== WORK INSTRUCTION ==
The lines to be copied are those below that contain "grid".

== Stored entries ==
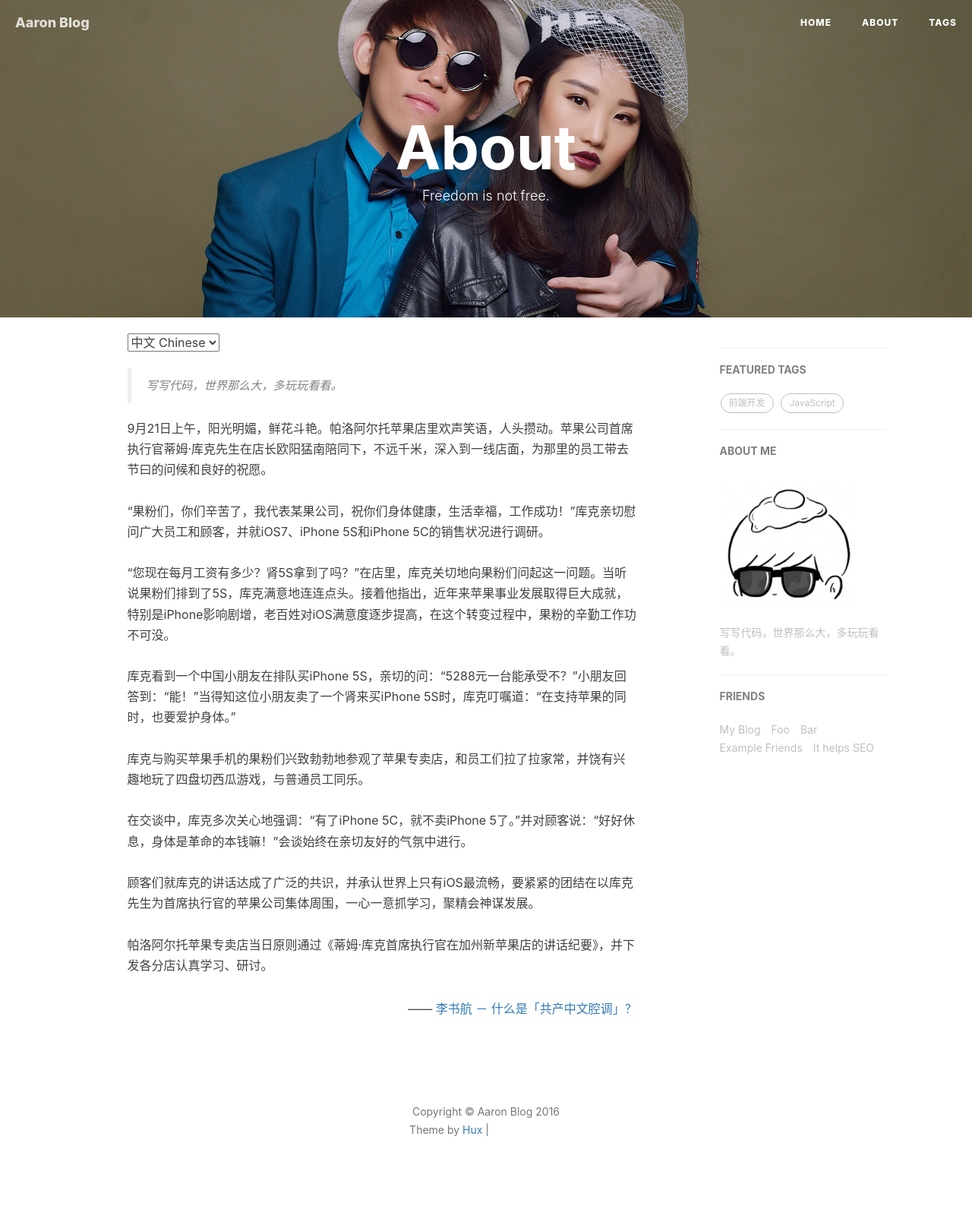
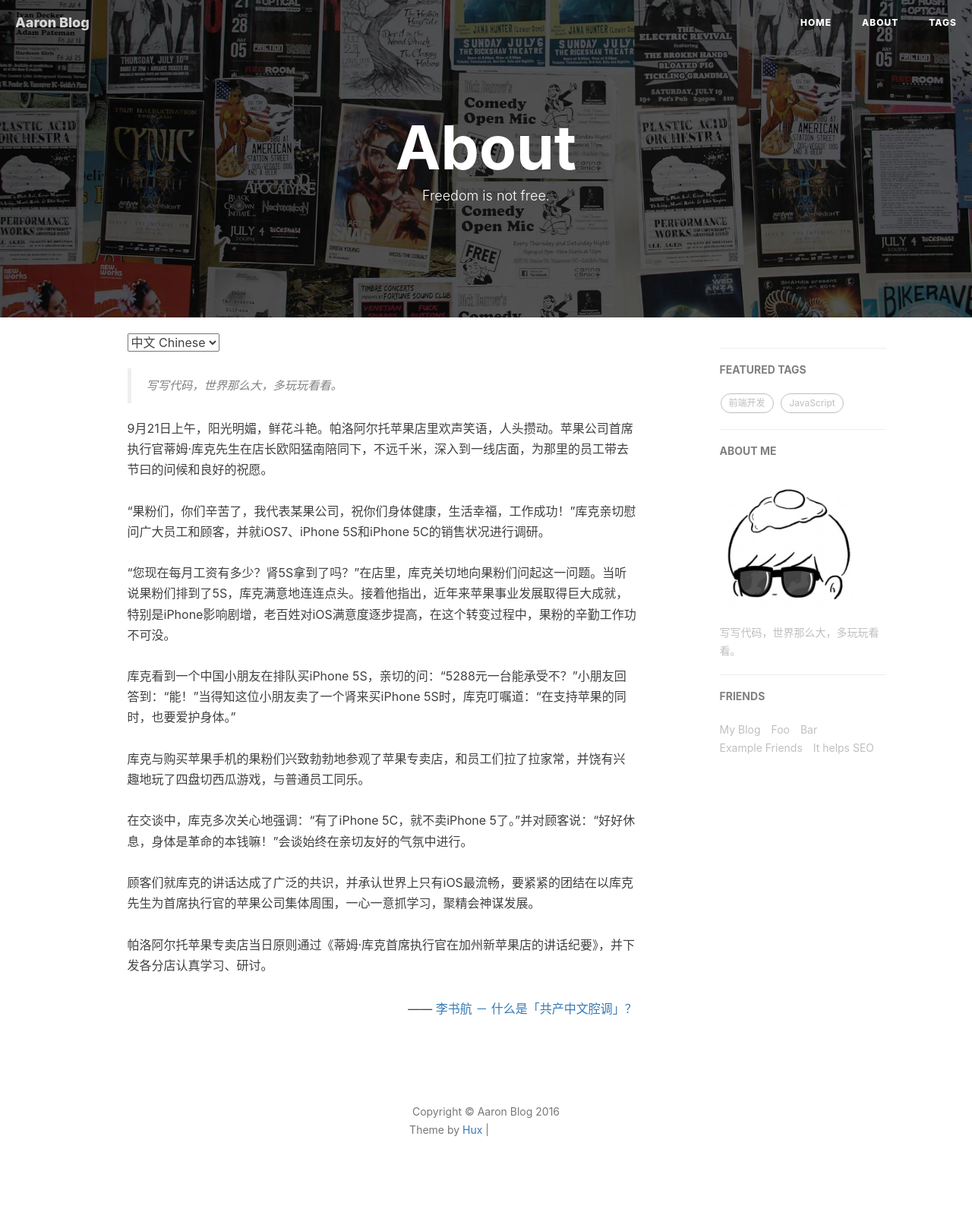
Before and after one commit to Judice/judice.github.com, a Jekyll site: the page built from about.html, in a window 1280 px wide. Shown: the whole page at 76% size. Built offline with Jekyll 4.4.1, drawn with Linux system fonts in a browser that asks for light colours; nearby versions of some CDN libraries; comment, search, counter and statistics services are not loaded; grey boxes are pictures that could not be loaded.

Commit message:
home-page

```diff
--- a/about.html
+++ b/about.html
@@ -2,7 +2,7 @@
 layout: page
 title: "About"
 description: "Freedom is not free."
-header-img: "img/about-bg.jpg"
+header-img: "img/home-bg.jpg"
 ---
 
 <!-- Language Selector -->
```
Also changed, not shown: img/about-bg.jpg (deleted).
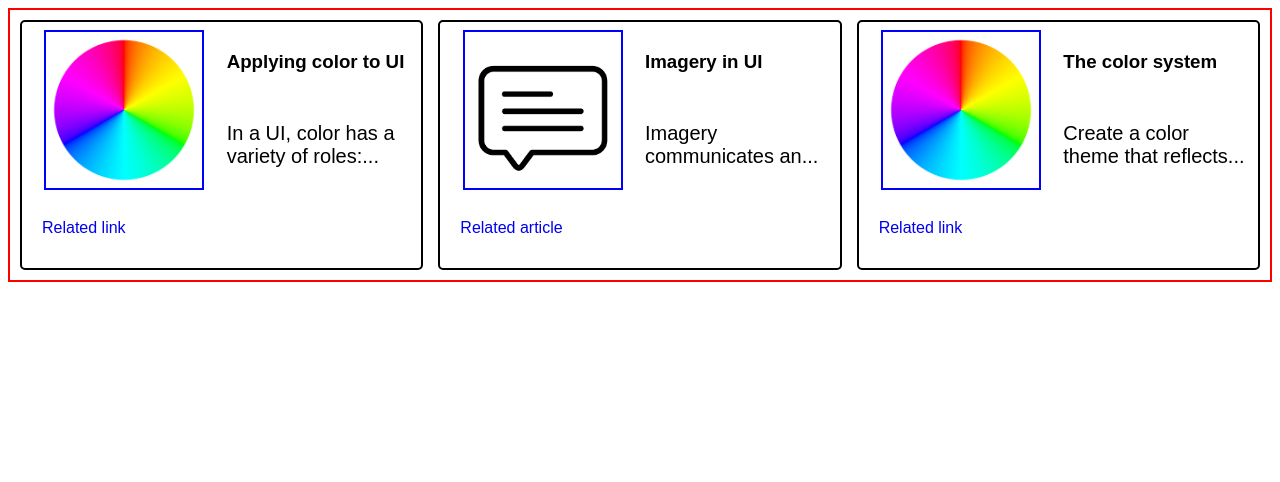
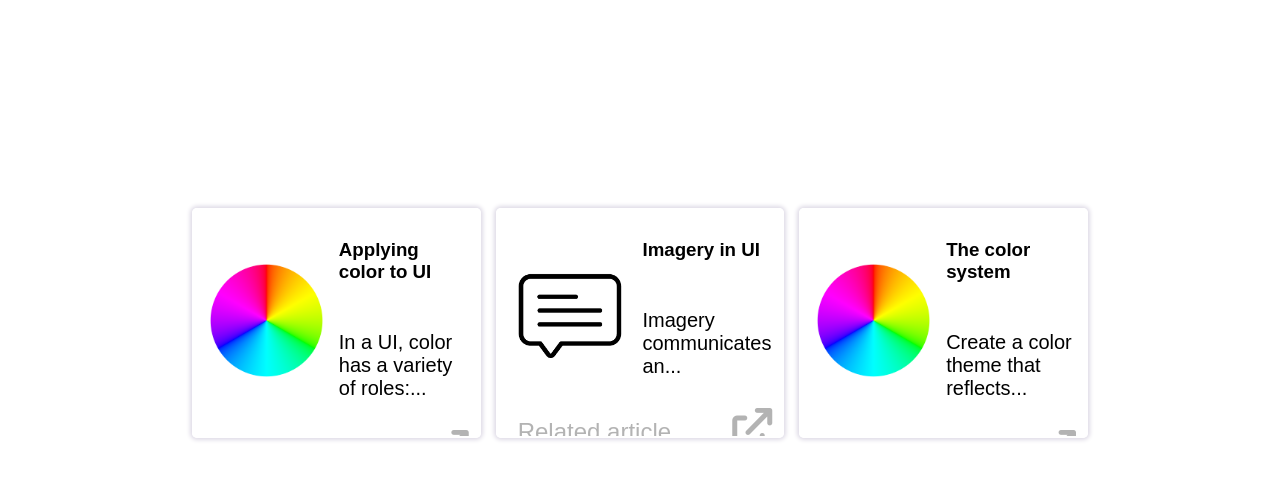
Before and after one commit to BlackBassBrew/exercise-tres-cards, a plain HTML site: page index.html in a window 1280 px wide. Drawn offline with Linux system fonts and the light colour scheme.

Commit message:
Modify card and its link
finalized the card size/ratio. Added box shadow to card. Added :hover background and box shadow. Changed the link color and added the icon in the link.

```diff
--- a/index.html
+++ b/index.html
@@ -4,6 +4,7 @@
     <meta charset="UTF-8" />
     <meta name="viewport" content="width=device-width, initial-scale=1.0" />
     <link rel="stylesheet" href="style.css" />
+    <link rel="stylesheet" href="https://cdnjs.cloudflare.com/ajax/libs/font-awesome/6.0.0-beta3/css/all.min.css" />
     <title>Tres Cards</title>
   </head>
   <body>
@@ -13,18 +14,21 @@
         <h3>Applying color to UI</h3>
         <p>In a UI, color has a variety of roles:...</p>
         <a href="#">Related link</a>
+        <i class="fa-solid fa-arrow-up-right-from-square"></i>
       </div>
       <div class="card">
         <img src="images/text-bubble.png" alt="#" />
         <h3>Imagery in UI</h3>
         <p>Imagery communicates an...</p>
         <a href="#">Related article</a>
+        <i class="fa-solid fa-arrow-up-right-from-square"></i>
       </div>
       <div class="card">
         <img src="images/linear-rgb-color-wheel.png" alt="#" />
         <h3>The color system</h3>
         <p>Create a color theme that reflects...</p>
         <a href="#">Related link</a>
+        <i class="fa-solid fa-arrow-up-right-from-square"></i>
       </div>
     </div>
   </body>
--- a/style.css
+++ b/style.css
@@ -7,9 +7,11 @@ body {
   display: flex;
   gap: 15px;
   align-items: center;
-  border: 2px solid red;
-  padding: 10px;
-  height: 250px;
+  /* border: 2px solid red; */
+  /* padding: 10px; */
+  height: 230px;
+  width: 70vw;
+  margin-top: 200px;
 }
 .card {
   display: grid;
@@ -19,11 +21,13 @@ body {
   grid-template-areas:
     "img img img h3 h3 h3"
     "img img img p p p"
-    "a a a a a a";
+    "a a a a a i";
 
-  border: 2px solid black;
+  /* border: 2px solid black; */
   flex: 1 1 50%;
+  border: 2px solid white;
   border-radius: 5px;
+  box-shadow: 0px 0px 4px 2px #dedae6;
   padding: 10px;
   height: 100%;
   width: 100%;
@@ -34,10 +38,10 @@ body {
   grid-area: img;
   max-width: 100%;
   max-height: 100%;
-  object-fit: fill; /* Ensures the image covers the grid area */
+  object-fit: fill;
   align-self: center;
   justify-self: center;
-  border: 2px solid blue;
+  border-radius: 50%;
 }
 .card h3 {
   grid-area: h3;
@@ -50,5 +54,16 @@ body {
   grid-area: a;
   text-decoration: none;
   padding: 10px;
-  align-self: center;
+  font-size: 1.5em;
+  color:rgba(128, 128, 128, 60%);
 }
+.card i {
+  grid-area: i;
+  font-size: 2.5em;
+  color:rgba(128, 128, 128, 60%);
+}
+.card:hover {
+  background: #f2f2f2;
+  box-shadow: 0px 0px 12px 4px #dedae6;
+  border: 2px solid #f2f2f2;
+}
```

== ANSWER SECTION ==
   display: grid;
   grid-template-areas:
   grid-area: img;
-  object-fit: fill; /* Ensures the image covers the grid area */
   grid-area: h3;
   grid-area: a;
+  grid-area: i;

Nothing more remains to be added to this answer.